Adaptive Thermal Control Material Systems and Coatings for Radiation Hardening of Spacecraft

Period of Performance: 09/21/2011 - 12/23/2013


Phase 2 SBIR

Recipient Firm

Applied Material Systems Engineering Inc.
2309 Pennsbury Ct.
Schaumburg, IL 60194
Principal Investigator

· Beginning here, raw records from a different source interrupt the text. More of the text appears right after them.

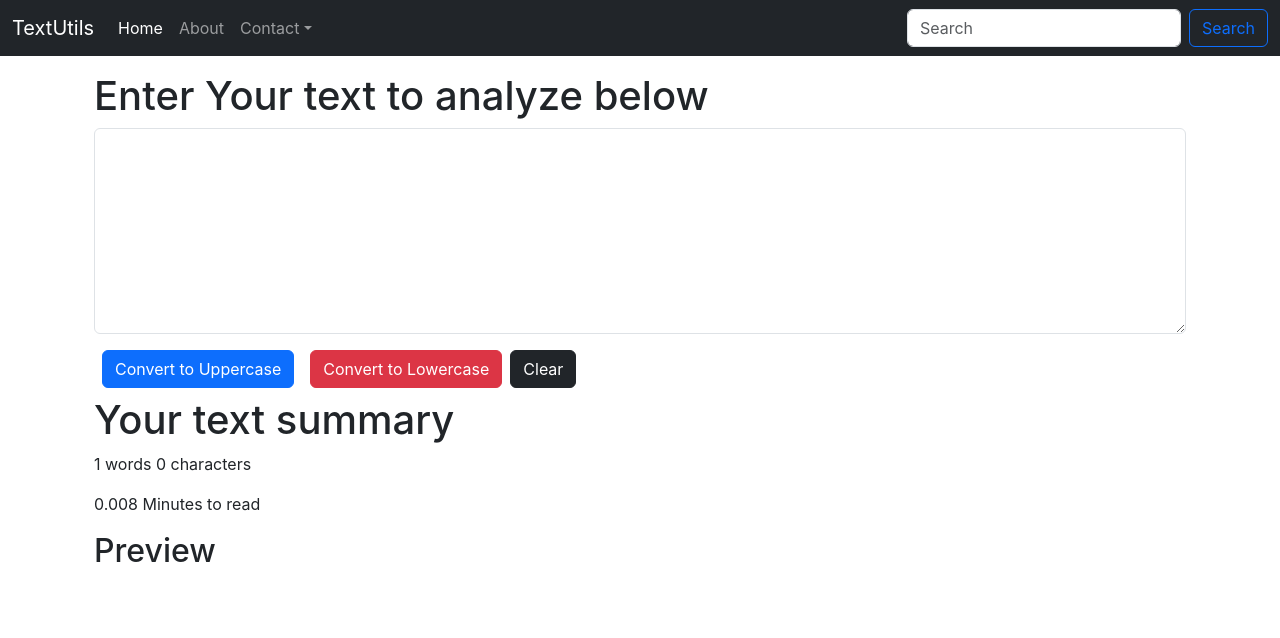
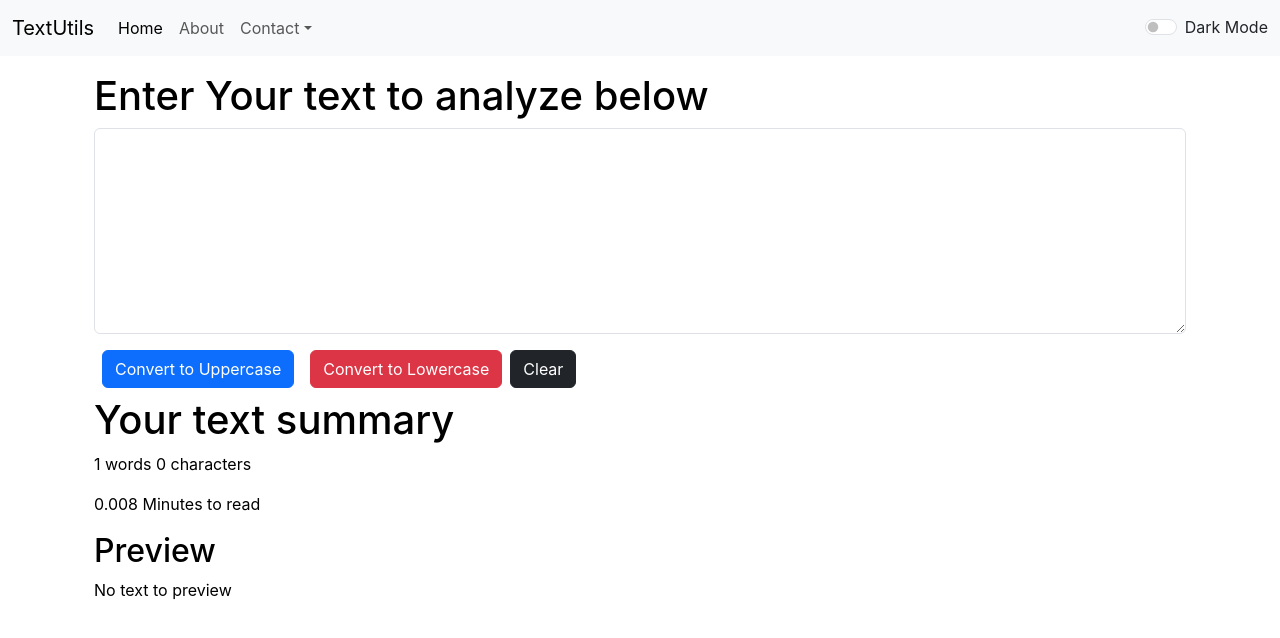
Before and after one commit to mahajansaurav02/Project-Chatcod, a React (Create React App) app: page / in a window 1280 px wide. Shown: the top 638 px of the page. Built offline with nearby package versions, Linux system fonts and the light colour scheme.

Commit message:
add dark mode in about

```diff
--- a/src/App.js
+++ b/src/App.js
@@ -2,14 +2,29 @@
 import './App.css';
 import Navbar from './components/Navbar';
 import TextForm from './components/TextForm';
+// import React,{useState} from 'react'
 // import About from './components/About';
+import { useState } from 'react';
 
 function App() {
+  const [mode, setMode] = useState("light")
+
+  const toggleMode=()=>{
+    if(mode==="light"){
+      setMode("dark")
+      document.body.style.backgroundColor="#042743"
+    }else{
+      setMode("light")
+      document.body.style.backgroundColor="white"
+
+    }
+  }
+
   return (
     <>
-<Navbar title="TextUtils"/>
+<Navbar title="TextUtils" mode={mode} toggleMode={toggleMode}/>
 <div className="container my-3">
-<TextForm heading="Enter Your text to analyze below"/>
+<TextForm heading="Enter Your text to analyze below" mode={mode}/>
 {/* <About/> */}
 </div>
 </>
--- a/src/components/Navbar.js
+++ b/src/components/Navbar.js
@@ -2,7 +2,7 @@
 import propTypes from 'prop-types'
 export default function Navbar(props) {
   return (
-    <nav className="navbar navbar-expand-lg navbar-dark bg-dark">
+    <nav className={`navbar navbar-expand-lg navbar-${props.mode} bg-${props.mode}`}>
   <div className="container-fluid">
     <a className="navbar-brand" href="/">{props.title}</a>
     <button className="navbar-toggler" type="button" data-bs-toggle="collapse" data-bs-target="#navbarSupportedContent" aria-controls="navbarSupportedContent" aria-expanded="false" aria-label="Toggle navigation">
@@ -22,10 +22,15 @@
           </a>
         </li>
       </ul>
-      <form className="d-flex" role="search">
+      {/* <form className="d-flex" role="search">
         <input className="form-control me-2" type="search" placeholder="Search" aria-label="Search"/>
         <button className="btn btn-outline-primary" type="submit">Search</button>
-      </form>
+      </form> */}
+
+      <div className={`form-check form-switch text-${props.mode==="light"?"dark":"light"}`}>
+  <input className="form-check-input" type="checkbox" role="switch" onClick={props.toggleMode} id="flexSwitchCheckDefault"/>
+  <label className="form-check-label" htmlFor="flexSwitchCheckDefault">Dark Mode</label>
+</div>
     </div>
   </div>
 </nav>
--- a/src/components/TextForm.js
+++ b/src/components/TextForm.js
@@ -23,10 +23,11 @@
 
     return (
         <>
-        <div className='container'>
+        <div className='container' style={{color:props.mode==="dark"?"white":"black"}}>
             <h1>{props.heading}</h1>
             <div className="mb-3">
-                <textarea className="form-control" onChange={handleOnChange} value={text} id="mybox" rows="8"></textarea>
+                <textarea className="form-control" onChange={handleOnChange} value={text} style={{backgroundColor:props.mode==="dark"?"#042743":"white",color:props.mode==="dark"?"white":"black"
+        }} id="mybox" rows="8"></textarea>
             </div>
             <button className="btn btn-primary mx-2" onClick={handleUppercase}>Convert to Uppercase</button>
             <button type="button" className="btn btn-danger mx-2" onClick={handleLocase}>Convert to Lowercase</button>
@@ -35,12 +36,12 @@
             {/* <button className="btn btn-primary" onClick={handleUppercase}>Convert to Uppercase</button>
             <button className="btn btn-primary" onClick={handleUppercase}>Convert to Uppercase</button> */}
         </div>
-        <div className="container my-2" >
+        <div className="container my-2" style={{color:props.mode==="dark"?"white":"black"}}>
 <h1>Your text summary</h1>
 <p>{text.split(' ').length} words {text.length} characters </p>
       <p>{0.008*text.split(' ').length} Minutes to read </p>
       <h2>Preview</h2>
-      <p>{text}</p>
+      <p>{text.length>0?text:"No text to preview"}</p>
         </div>
         </>
     )
```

ABSTRACT: The purpose of this SBIR phase II proposal is to validate design and material and process engineering that demonstrated feasibility of processing the adaptive thermal control material system (TCMS) that is capable of providing a radiation hardened space stable performance along with the needs of the charge storage capability. Through this proposal the several engineered TCMS concepts for the space craft protection are planned for the validation for the needed survivability and better protection of the space assets and the involved investments. Each of them can mature to various degree of readiness level per the planned efforts. The over all goals here is to develop and validate concepts for an adaptive TCMS that can protect spacecraft structures and payload electronics from high flux radiation doses from the natural solar storm induced events and possible manmade nuclear threats in a given orbit. The new TCMS designs as well as the processing approaches can provide the usual TCMS functions in reliable and space stable manner, plus a charge storage coating to meet the desired goal, where one can adapt to accommodate high dose of electron flux by storing and dissipating the charges per the designed time constants chosen for the material design. Under this new suggested approaches for the validation, the adaptive TCMS and ESD capable thermal control material system is allowed to accumulate as much charge as possible through a designed storage mechanism with the goal of maintaining surface voltage to acceptable small values, and with possible elimination of the dielectric breakdowns, and the electrical discharges. To fulfill this goal of the solicitation, various efforts for the validation of the TCMS designs are suggested to provide good passive thermal control performance by providing: low space stable Solar Absorbtance, & high thermal emittance, good adhesion to various technologically important substrates and thermal cycling resistance for the needed operational temperature limits set by the mission orbital needs, along with the needed good electrical properties to assure low acceptable surface charging using currently available space stable material systems. The concepts that are adaptable to the current second surface mirror technology in conjunction with the suggested transparent space stable multilayer ceramic capacitor stack for the charge storage are also being considered for the validation. Finally, the suggested material design are expected to be validated to meet reliability needs of the space environment for a typical ten year mission lifetime and conform to the mission space qualification requirements including high vacuum, microgravity, radiation, atomic oxygen, low out gassing, and high launch loads. We anticipate the validation to be successful based on phase I results and also because most of the suggested material components are chosen from the materials that have been either already qualified as space materials or have some heritage of been flown on some missions for other intent. BENEFIT: Military Application: Many DOD space and avionics systems, including communications and navigation satellites, could benefit from increased protection from the effects of space weather. Commercial Application: Space, avionics and terrestrial commercial systems, including satellites, aircraft avionics and automobiles, could benefit from sever space weather protection systems. Success in charge storage concept may open various market sectors due to the appeal of device technology for light weight and ultra high charge storage density along with the involved very small charging & discharging times.